INSTRUCTIONS FOR THE TASK: Wherever a line in the records contains the word "color", return that line.

User interface change data:
......

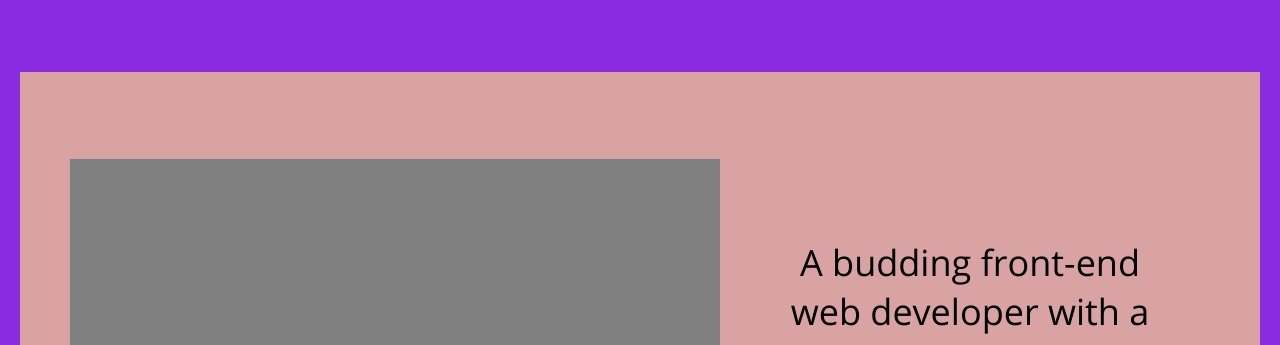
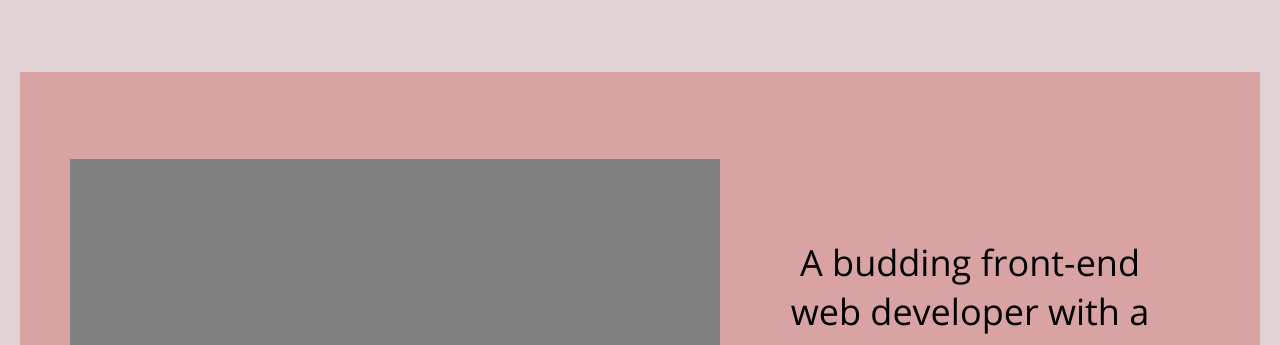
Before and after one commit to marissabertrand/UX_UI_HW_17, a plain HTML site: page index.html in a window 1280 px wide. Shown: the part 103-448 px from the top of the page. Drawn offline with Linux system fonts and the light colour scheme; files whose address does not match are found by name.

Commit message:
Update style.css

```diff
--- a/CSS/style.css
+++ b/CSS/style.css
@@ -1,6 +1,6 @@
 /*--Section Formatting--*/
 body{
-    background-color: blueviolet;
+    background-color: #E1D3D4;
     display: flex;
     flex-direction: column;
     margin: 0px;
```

......

SOLUTION TO THIS PROBLEM:
-    background-color: blueviolet;
+    background-color: #E1D3D4;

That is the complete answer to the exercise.